[Provided records]

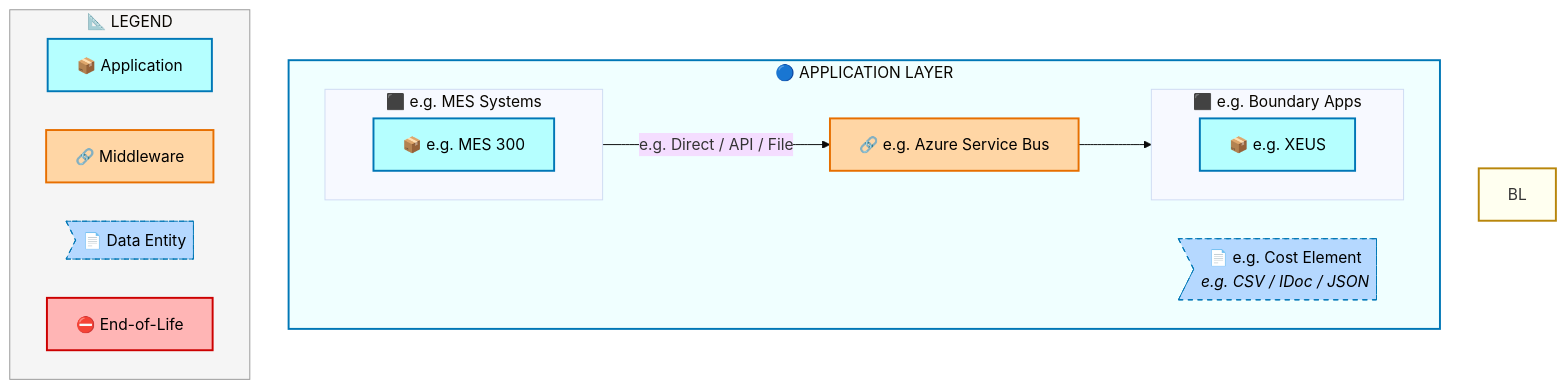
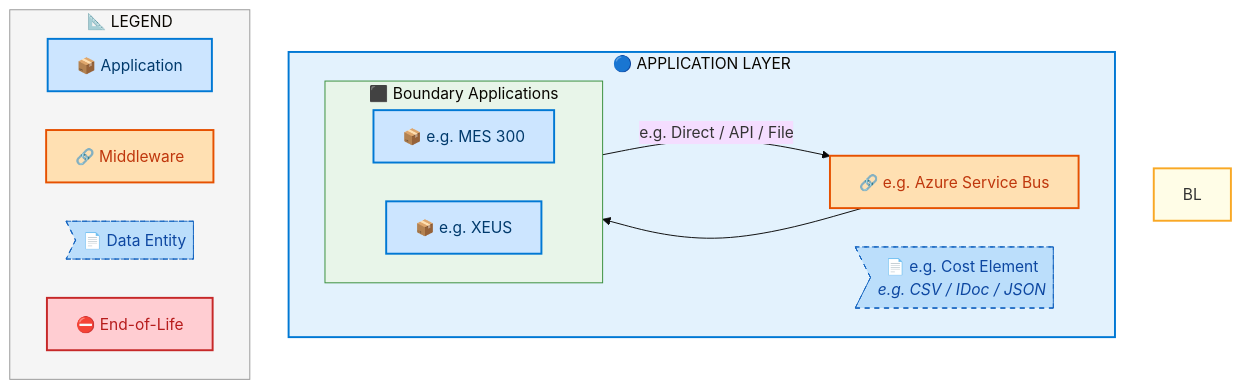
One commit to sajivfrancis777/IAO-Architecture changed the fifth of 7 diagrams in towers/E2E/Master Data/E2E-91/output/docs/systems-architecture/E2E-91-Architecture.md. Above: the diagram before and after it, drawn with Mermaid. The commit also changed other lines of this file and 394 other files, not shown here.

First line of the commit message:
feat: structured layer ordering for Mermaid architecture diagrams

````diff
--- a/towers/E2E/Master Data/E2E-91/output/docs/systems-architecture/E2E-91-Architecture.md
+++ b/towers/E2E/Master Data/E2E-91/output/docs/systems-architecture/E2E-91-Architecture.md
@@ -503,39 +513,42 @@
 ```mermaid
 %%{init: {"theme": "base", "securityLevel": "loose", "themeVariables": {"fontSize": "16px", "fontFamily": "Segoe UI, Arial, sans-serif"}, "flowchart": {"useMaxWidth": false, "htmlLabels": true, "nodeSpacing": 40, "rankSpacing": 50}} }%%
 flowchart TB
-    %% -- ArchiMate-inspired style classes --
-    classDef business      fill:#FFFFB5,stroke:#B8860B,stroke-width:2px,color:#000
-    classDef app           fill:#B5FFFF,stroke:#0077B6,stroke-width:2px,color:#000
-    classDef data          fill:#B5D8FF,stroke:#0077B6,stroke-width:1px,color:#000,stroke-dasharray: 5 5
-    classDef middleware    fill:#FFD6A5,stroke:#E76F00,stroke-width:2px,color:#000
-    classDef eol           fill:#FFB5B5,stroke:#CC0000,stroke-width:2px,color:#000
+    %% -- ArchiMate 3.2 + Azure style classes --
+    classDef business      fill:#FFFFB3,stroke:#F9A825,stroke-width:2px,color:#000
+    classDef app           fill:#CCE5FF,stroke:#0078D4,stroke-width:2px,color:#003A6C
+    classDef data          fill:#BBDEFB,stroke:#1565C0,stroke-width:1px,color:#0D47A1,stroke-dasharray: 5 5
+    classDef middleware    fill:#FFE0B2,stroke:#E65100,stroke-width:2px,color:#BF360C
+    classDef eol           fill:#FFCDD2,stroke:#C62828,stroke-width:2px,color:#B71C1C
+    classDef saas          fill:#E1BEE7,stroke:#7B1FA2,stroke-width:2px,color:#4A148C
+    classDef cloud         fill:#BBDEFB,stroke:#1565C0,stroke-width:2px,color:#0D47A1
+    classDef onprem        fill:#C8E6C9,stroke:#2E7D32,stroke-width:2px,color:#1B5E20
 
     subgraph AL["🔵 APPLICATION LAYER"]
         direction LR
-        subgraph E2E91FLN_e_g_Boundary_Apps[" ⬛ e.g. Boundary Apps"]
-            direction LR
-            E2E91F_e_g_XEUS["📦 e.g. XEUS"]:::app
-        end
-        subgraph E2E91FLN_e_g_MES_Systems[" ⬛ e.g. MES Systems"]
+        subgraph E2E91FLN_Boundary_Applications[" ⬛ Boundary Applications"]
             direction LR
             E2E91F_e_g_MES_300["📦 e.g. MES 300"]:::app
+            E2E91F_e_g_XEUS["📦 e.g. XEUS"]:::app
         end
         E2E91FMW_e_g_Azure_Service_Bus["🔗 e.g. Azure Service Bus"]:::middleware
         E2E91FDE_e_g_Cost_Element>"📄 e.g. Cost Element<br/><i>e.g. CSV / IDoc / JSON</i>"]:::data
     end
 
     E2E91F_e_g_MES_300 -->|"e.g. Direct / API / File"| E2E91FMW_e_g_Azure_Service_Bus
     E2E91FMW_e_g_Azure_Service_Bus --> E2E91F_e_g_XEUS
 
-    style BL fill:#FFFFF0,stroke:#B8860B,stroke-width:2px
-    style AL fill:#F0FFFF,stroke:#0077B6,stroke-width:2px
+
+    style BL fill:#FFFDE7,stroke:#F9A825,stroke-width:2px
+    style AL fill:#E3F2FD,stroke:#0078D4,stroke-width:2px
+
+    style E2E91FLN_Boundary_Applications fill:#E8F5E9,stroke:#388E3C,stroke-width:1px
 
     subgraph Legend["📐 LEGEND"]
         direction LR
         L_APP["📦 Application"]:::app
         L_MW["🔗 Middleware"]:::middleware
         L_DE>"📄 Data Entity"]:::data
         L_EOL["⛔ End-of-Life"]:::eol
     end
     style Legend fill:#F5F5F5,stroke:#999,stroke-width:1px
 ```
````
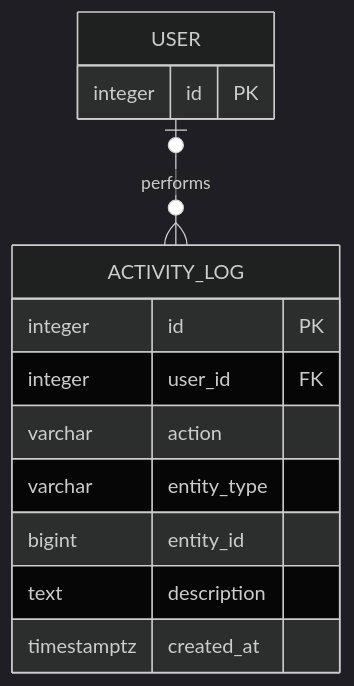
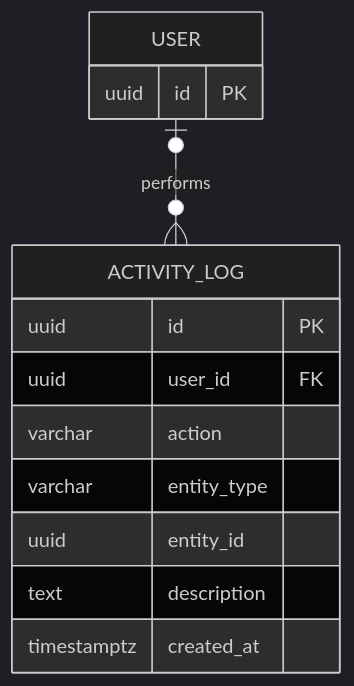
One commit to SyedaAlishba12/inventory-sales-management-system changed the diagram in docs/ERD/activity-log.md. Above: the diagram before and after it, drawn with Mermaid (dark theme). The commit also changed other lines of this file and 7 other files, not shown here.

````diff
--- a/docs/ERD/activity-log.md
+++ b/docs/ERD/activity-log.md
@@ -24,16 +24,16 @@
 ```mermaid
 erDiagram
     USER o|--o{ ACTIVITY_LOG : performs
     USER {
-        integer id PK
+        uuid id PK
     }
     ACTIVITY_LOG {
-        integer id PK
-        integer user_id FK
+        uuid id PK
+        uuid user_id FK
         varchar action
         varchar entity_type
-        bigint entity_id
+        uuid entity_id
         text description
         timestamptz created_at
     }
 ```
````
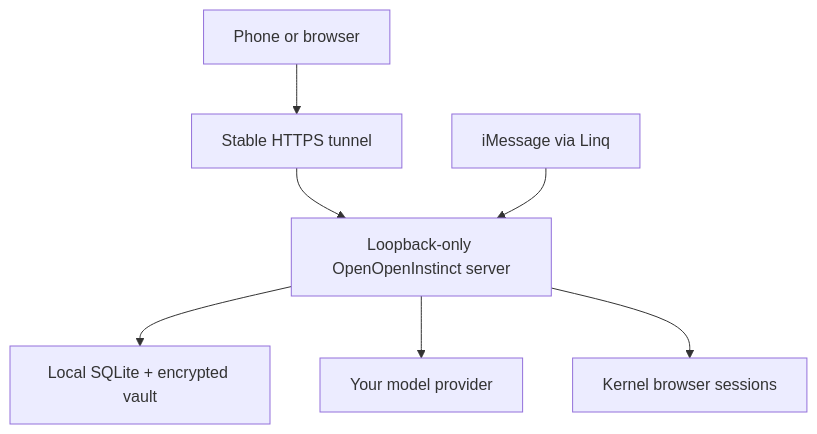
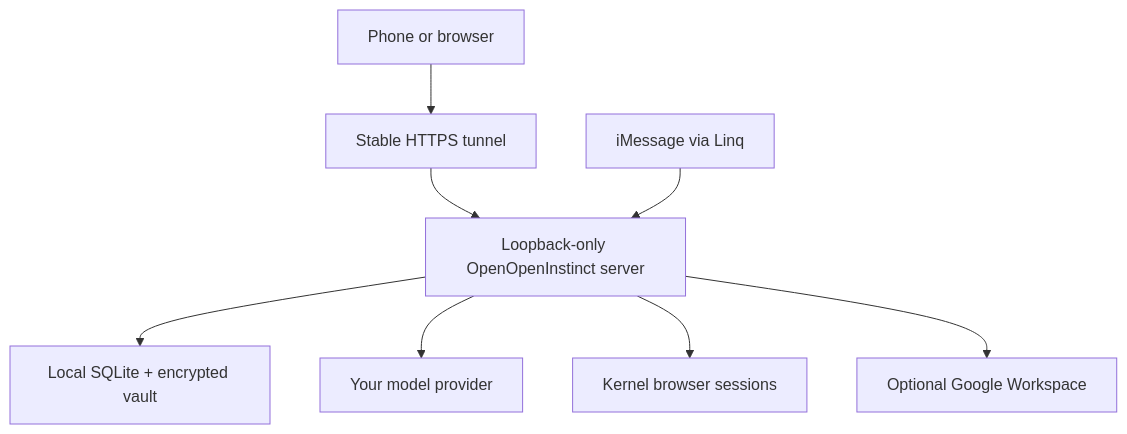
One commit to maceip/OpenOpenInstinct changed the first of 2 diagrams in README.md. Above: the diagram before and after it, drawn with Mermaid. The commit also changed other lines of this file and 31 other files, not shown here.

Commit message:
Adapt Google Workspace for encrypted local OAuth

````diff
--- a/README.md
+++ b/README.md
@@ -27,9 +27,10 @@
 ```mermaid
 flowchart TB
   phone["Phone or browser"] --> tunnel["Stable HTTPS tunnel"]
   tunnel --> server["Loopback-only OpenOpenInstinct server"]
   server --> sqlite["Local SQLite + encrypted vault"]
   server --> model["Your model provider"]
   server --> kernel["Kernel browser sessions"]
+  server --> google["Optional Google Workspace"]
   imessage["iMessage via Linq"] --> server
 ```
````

[/Provided records]

→ **Instructions for the task**
The answer is a single number: how many lines in the data above hold the string "subgraph".

→ **Answer section**
5